◆ About this exercise:
Looking at each line of the data below, tally those that contain the word "Creating" and give only the total.

◆ Extracted information:
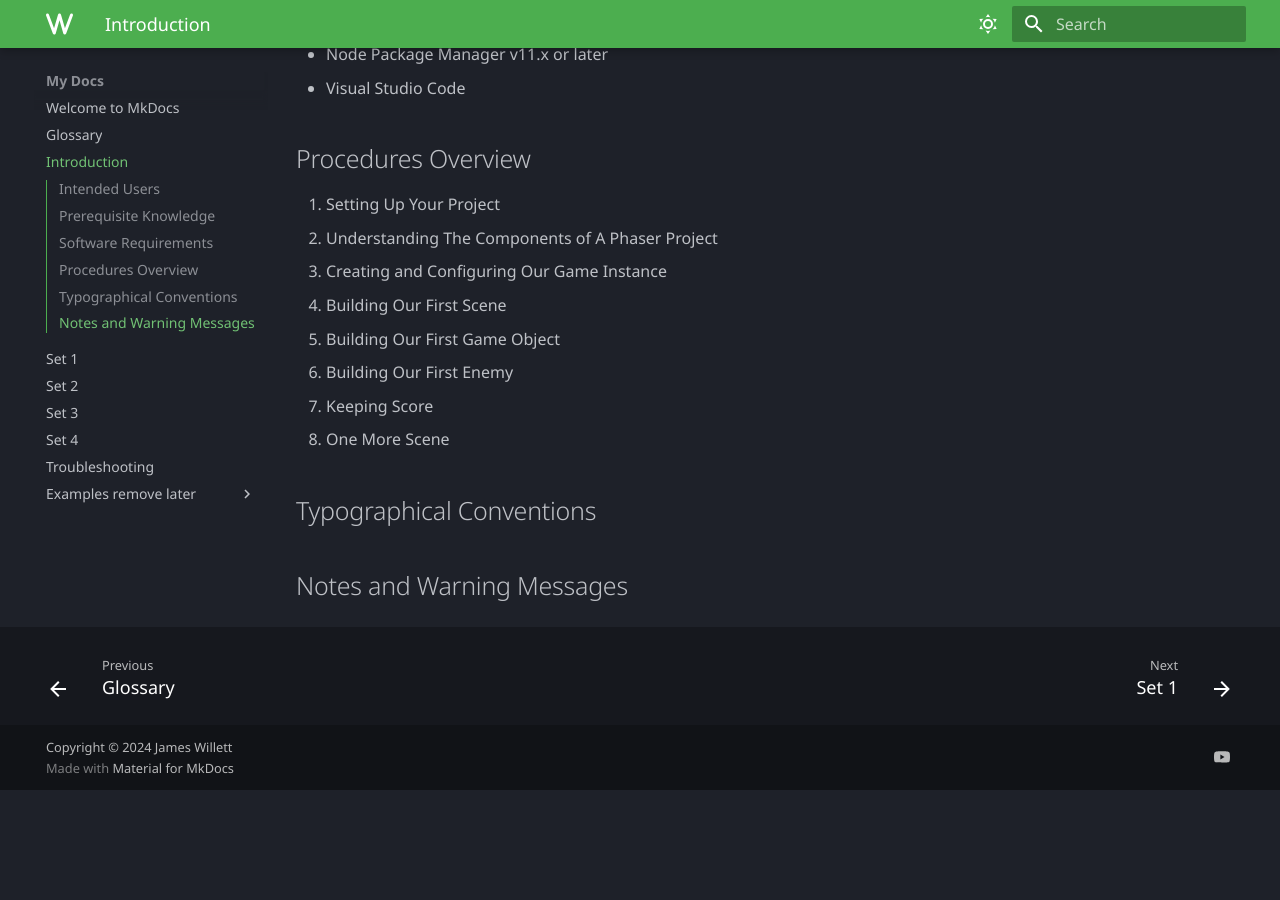
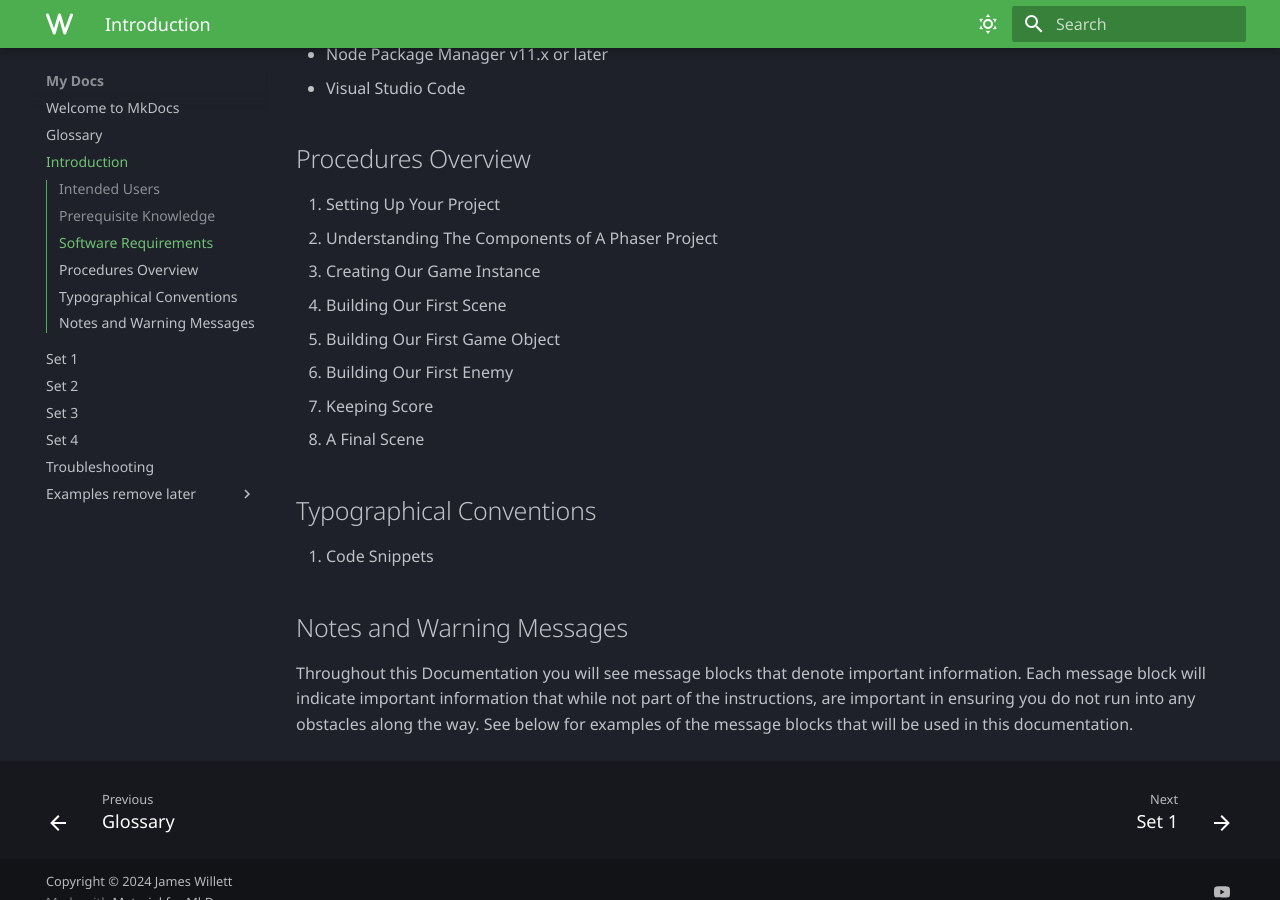
Before and after one commit to ndgeniebla/phaser-mkdocs, an MkDocs documentation site: the page built from docs/home.md, in a window 1280 px wide and 900 px high, scrolled down 908 px. Built offline with MkDocs 1.6.1 and Material for MkDocs 9.7.7, drawn with Linux system fonts in a browser that asks for light colours; some web fonts are replaced; before the commit the page ends 1698 px from its top, so only the background shows below that.

Commit message:
add admonitions section

```diff
--- a/docs/home.md
+++ b/docs/home.md
@@ -29,16 +29,22 @@ This document assumes you know the following:
 
 1. Setting Up Your Project
 2. Understanding The Components of A Phaser Project
-3. Creating and Configuring Our Game Instance
+3. Creating Our Game Instance
 4. Building Our First Scene
 5. Building Our First Game Object
 6. Building Our First Enemy
 7. Keeping Score
-8. One More Scene
+8. A Final Scene
 
 ##Typographical Conventions
 
+1. Code Snippets
+
+
 ##Notes and Warning Messages
+Throughout this Documentation you will see message blocks that denote important information. Each message block will indicate important information that while not part of the instructions, are important in ensuring you do not run into any obstacles along the way. See below for examples of the message blocks that will be used in this documentation.
+
+
 
 
 [1]: https://phaser.io/
--- a/mkdocs.yml
+++ b/mkdocs.yml
@@ -49,6 +49,7 @@ markdown_extensions:
       alternate_style: true
   - admonition
   - pymdownx.details
+  - pymdownx.superfences
 
 extra:
   social:
```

◆ Completed task:
2